“Why are you a vegetarian?”
Perhaps the question that should be asked is, “why do you eat animals?”
“In the U.S. alone, we kill more than 9 billion land animals every year for flesh and secretions we have no need to consume. Globally, nearly 60 billion animals are slaughtered every year. It is impossible to fathom such numbers. But one by one by one by one, in a never-ending, brutal stream, every second of every day animals are peering through the slats of transport trucks, feeling the last sunlight of their lives (which is very possibly also the first); one by one, every second of every day, entering the kill chute of the slaughterhouse and walking those final steps, defenseless and innocent; one by one looking up at the last human face they will ever see— and no kindness, no mercy comes.” – PETA
PETA is a good starting point for looking at the “animal industrial complex”¹ – the use of animals for food, fashion, medical experiments. It is of course a complex and often emotional topic, but certainly one which at very least demands more than indifference.
References and further reading:
The footage below is not graphic:
Saddest Slaughterhouse Footage Ever Shows No Blood Or Slaughter
CAUTION: GRAPHIC FOOTAGE
PETA go undercover to provide inside view of ostrich abattoir
Horrific Slaughterhouse Footage: Cattle’s Heads Smashed In With Sledgehammers
PETA Reveals Extreme Cruelty at Kosher Slaughterhouses:
Ducks Kicked, Slammed Against Walls for Meat and Down
PETA is just the beginning; if you are interested in a more detailed analysis of ‘the problem with meat’, there is an excellent book by David A Nibert: Animal oppression and human violence: Domesecration(1), capitalism and Global conflict.
(David A. Nibert. New York: Columbia University Press, 2013. 352 pp., notes, index. $29.50 paper (ISBN 9780231151894); $89.50 cloth (ISBN 9780231151887).
A review by Taylor & Francis Online:
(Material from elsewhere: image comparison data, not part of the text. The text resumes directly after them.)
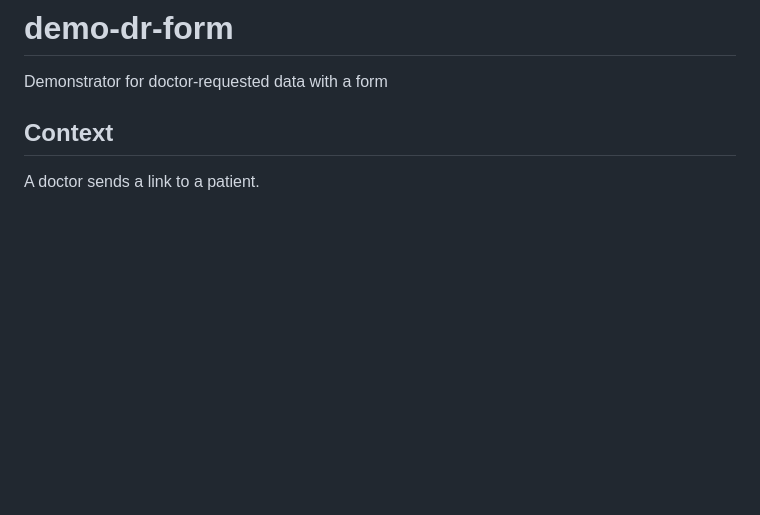
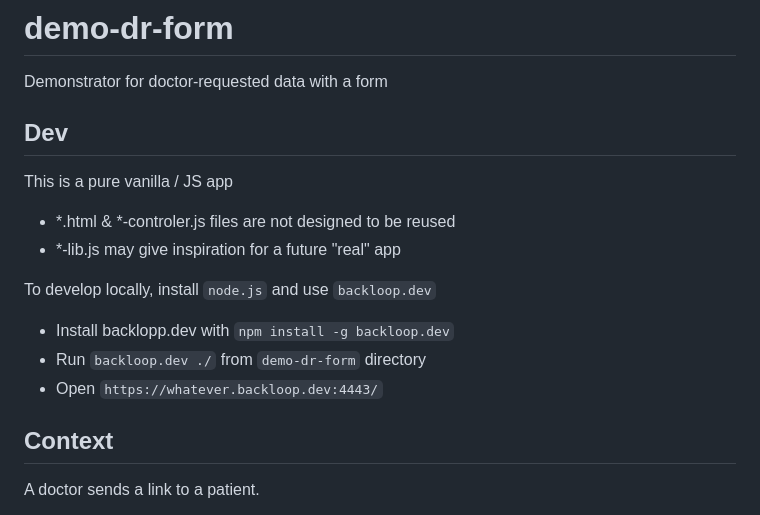
Before and after one commit to healthdatasafe/demo-dr-form, a Markdown page: README.md, the part around the change. Drawn GitHub-style; blank space fills up the shorter version.

Commit message:
Added dev how to

```diff
--- a/README.md
+++ b/README.md
@@ -1,5 +1,16 @@
 # demo-dr-form
 Demonstrator for doctor-requested data with a form
+
+## Dev
+
+This is a pure vanilla / JS app
+- *.html & *-controler.js files are not designed to be reused
+- *-lib.js may give inspiration for a future "real" app
+
+To develop locally, install `node.js` and use `backloop.dev`
+- Install backlopp.dev with `npm install -g backloop.dev`
+- Run `backloop.dev ./` from `demo-dr-form` directory
+- Open `https://whatever.backloop.dev:4443/`
 
 ## Context
 
```
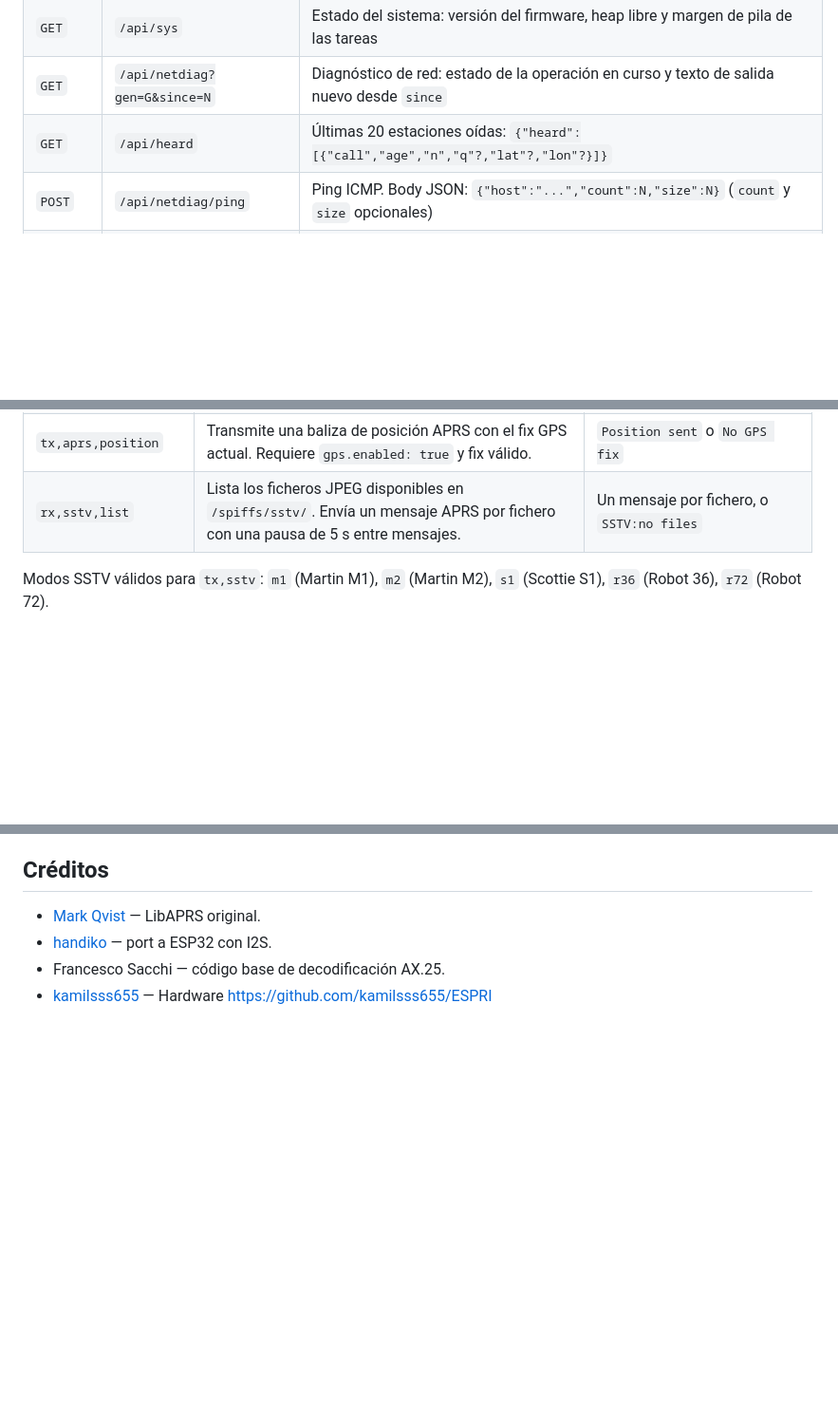
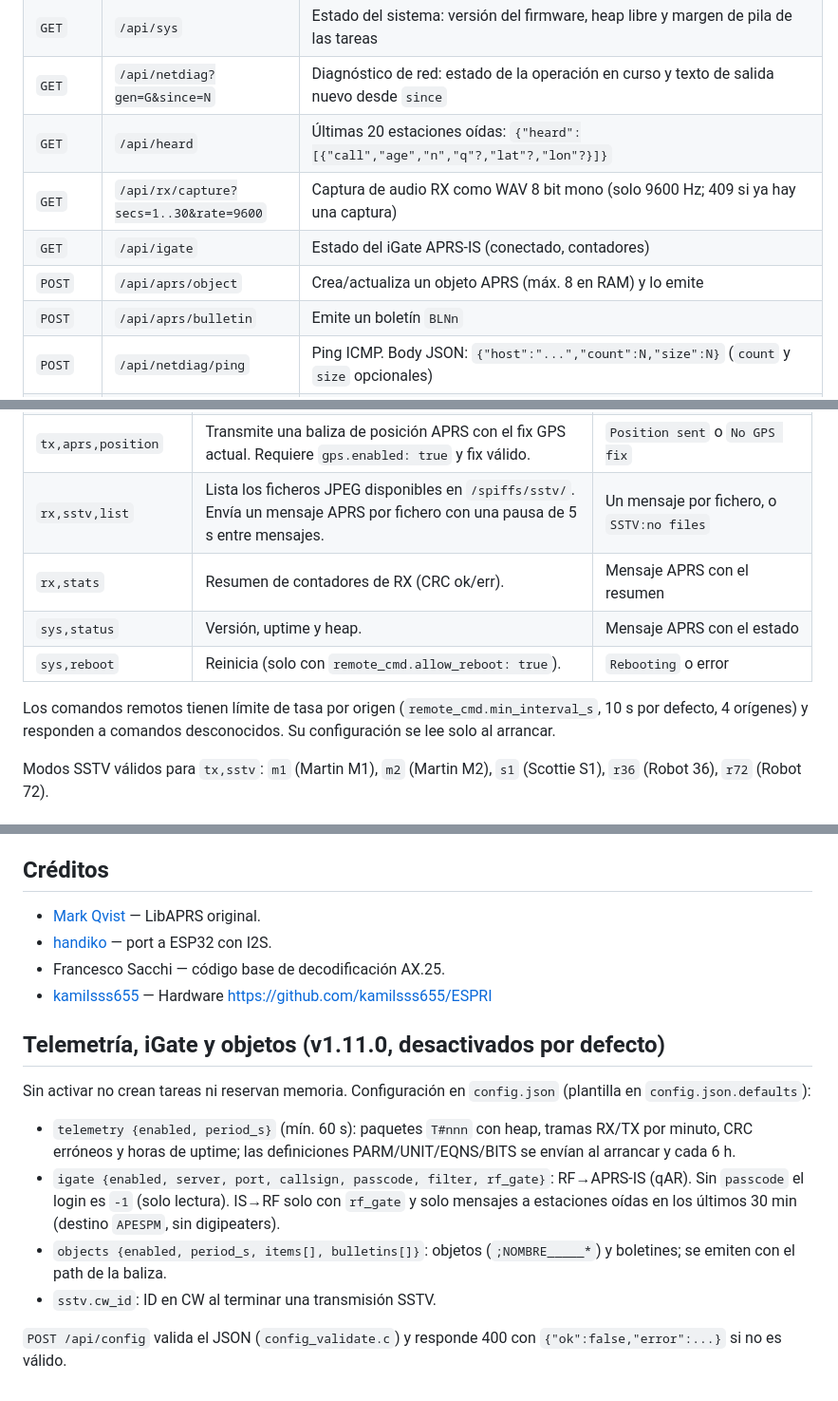
Before and after one commit to luisesn/esp32-ax25-modem, a Markdown page: README.md, 3 parts joined by grey strips. Shown at 95% size. Rendered like a GitHub page; blank space fills up the shorter version.

Commit message:
docs: README y PROGRESS para v1.11.0
Co-Authored-By: Claude Sonnet 5.5 <noreply@anthropic.com>

```diff
--- a/README.md
+++ b/README.md
@@ -250,6 +250,10 @@ Navega a `http://<IP-del-ESP32>/` para acceder a la UI web integrada:
 | `GET`    | `/api/sys`              | Estado del sistema: versión del firmware, heap libre y margen de pila de las tareas |
 | `GET`    | `/api/netdiag?gen=G&since=N` | Diagnóstico de red: estado de la operación en curso y texto de salida nuevo desde `since` |
 | `GET`    | `/api/heard`            | Últimas 20 estaciones oídas: `{"heard":[{"call","age","n","q"?,"lat"?,"lon"?}]}` |
+| `GET`    | `/api/rx/capture?secs=1..30&rate=9600` | Captura de audio RX como WAV 8 bit mono (solo 9600 Hz; 409 si ya hay una captura) |
+| `GET`    | `/api/igate`            | Estado del iGate APRS-IS (conectado, contadores) |
+| `POST`   | `/api/aprs/object`      | Crea/actualiza un objeto APRS (máx. 8 en RAM) y lo emite |
+| `POST`   | `/api/aprs/bulletin`    | Emite un boletín `BLNn` |
 | `POST`   | `/api/netdiag/ping`     | Ping ICMP. Body JSON: `{"host":"...","count":N,"size":N}` (`count` y `size` opcionales) |
 | `POST`   | `/api/netdiag/connect`  | Abre la miniconsola. Body JSON: `{"host":"...","port":N,"proto":"tcp"}` (`proto`: `tcp` por defecto, `udp` o `telnet`; en modo telnet las negociaciones de opciones se rechazan automáticamente) |
 | `POST`   | `/api/netdiag/send`     | Envía texto por la conexión abierta. Body JSON: `{"data":"...","eol":"lf"}` (`eol` opcional: `lf`, `cr` o `none`; fin de línea que se añade al texto) |
@@ -825,6 +829,11 @@ El número de mensaje APRS `{NNN}` se elimina automáticamente antes de procesar
 | `tx,morse,beacon` | Dispara la baliza CW morse inmediatamente (equivalente a `POST /api/morse/trigger`). | *(sin respuesta; acción registrada en log serie)* |
 | `tx,aprs,position` | Transmite una baliza de posición APRS con el fix GPS actual. Requiere `gps.enabled: true` y fix válido. | `Position sent` o `No GPS fix` |
 | `rx,sstv,list` | Lista los ficheros JPEG disponibles en `/spiffs/sstv/`. Envía un mensaje APRS por fichero con una pausa de 5 s entre mensajes. | Un mensaje por fichero, o `SSTV:no files` |
+| `rx,stats` | Resumen de contadores de RX (CRC ok/err). | Mensaje APRS con el resumen |
+| `sys,status` | Versión, uptime y heap. | Mensaje APRS con el estado |
+| `sys,reboot` | Reinicia (solo con `remote_cmd.allow_reboot: true`). | `Rebooting` o error |
+
+Los comandos remotos tienen límite de tasa por origen (`remote_cmd.min_interval_s`, 10 s por defecto, 4 orígenes) y responden a comandos desconocidos. Su configuración se lee solo al arrancar.
 
 Modos SSTV válidos para `tx,sstv`: `m1` (Martin M1), `m2` (Martin M2), `s1` (Scottie S1), `r36` (Robot 36), `r72` (Robot 72).
 
@@ -1358,3 +1367,14 @@ El código heredado de LibAPRS mantiene su licencia original (ver [main/LibAPRS-
 - [handiko](https://github.com/handiko) — port a ESP32 con I2S.
 - Francesco Sacchi — código base de decodificación AX.25.
 - [kamilsss655](https://github.com/kamilsss655) — Hardware https://github.com/kamilsss655/ESPRI
+
+## Telemetría, iGate y objetos (v1.11.0, desactivados por defecto)
+
+Sin activar no crean tareas ni reservan memoria. Configuración en `config.json` (plantilla en `config.json.defaults`):
+
+- `telemetry {enabled, period_s}` (mín. 60 s): paquetes `T#nnn` con heap, tramas RX/TX por minuto, CRC erróneos y horas de uptime; las definiciones PARM/UNIT/EQNS/BITS se envían al arrancar y cada 6 h.
+- `igate {enabled, server, port, callsign, passcode, filter, rf_gate}`: RF→APRS-IS (qAR). Sin `passcode` el login es `-1` (solo lectura). IS→RF solo con `rf_gate` y solo mensajes a estaciones oídas en los últimos 30 min (destino `APESPM`, sin digipeaters).
+- `objects {enabled, period_s, items[], bulletins[]}`: objetos (`;NOMBRE_____*`) y boletines; se emiten con el path de la baliza.
+- `sstv.cw_id`: ID en CW al terminar una transmisión SSTV.
+
+`POST /api/config` valida el JSON (`config_validate.c`) y responde 400 con `{"ok":false,"error":...}` si no es válido.
```
Also changed, not shown: other parts of README.md (+1 -1 lines), PROGRESS.md (+5 -0 lines).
(1) “Animal Oppression & Human Violence, by David A. Nibert, is a provocative counterhistory of the domestication of nonhuman animals, the rise of capitalism, and the violent oppression of humans and other animals. The work challenges dominant narratives that characterize domestication as a feature of historical and contemporary human–animal relations celebrated for its role in the presumed success of human evolution and technological innovation. Nibert offers a different reading of this process, renaming it “domesecration” to highlight the violent role of domestication in colonizing not only the bodies and lives of other animals, but also indigenous peoples around the globe. Contemporary global injustice and inequality, he says, stem from this history of domesecration.
Animal Oppression & Human Violence is a profoundly important book and should be widely read and discussed. It is a book that easily transcends disciplinary boundaries and international borders and has relevance for a diverse set of scholars of social justice and inequality. Nibert urges us to confront the way oppression of, and violence against, humans and other species are intertwined as a critical step in working toward a more just and peaceful world. Thus, understanding and taking seriously multispecies violence should inform not only our intellectual projects of knowledge making, but also our political and ethical commitments in how we ought to live our lives in a multispecies world.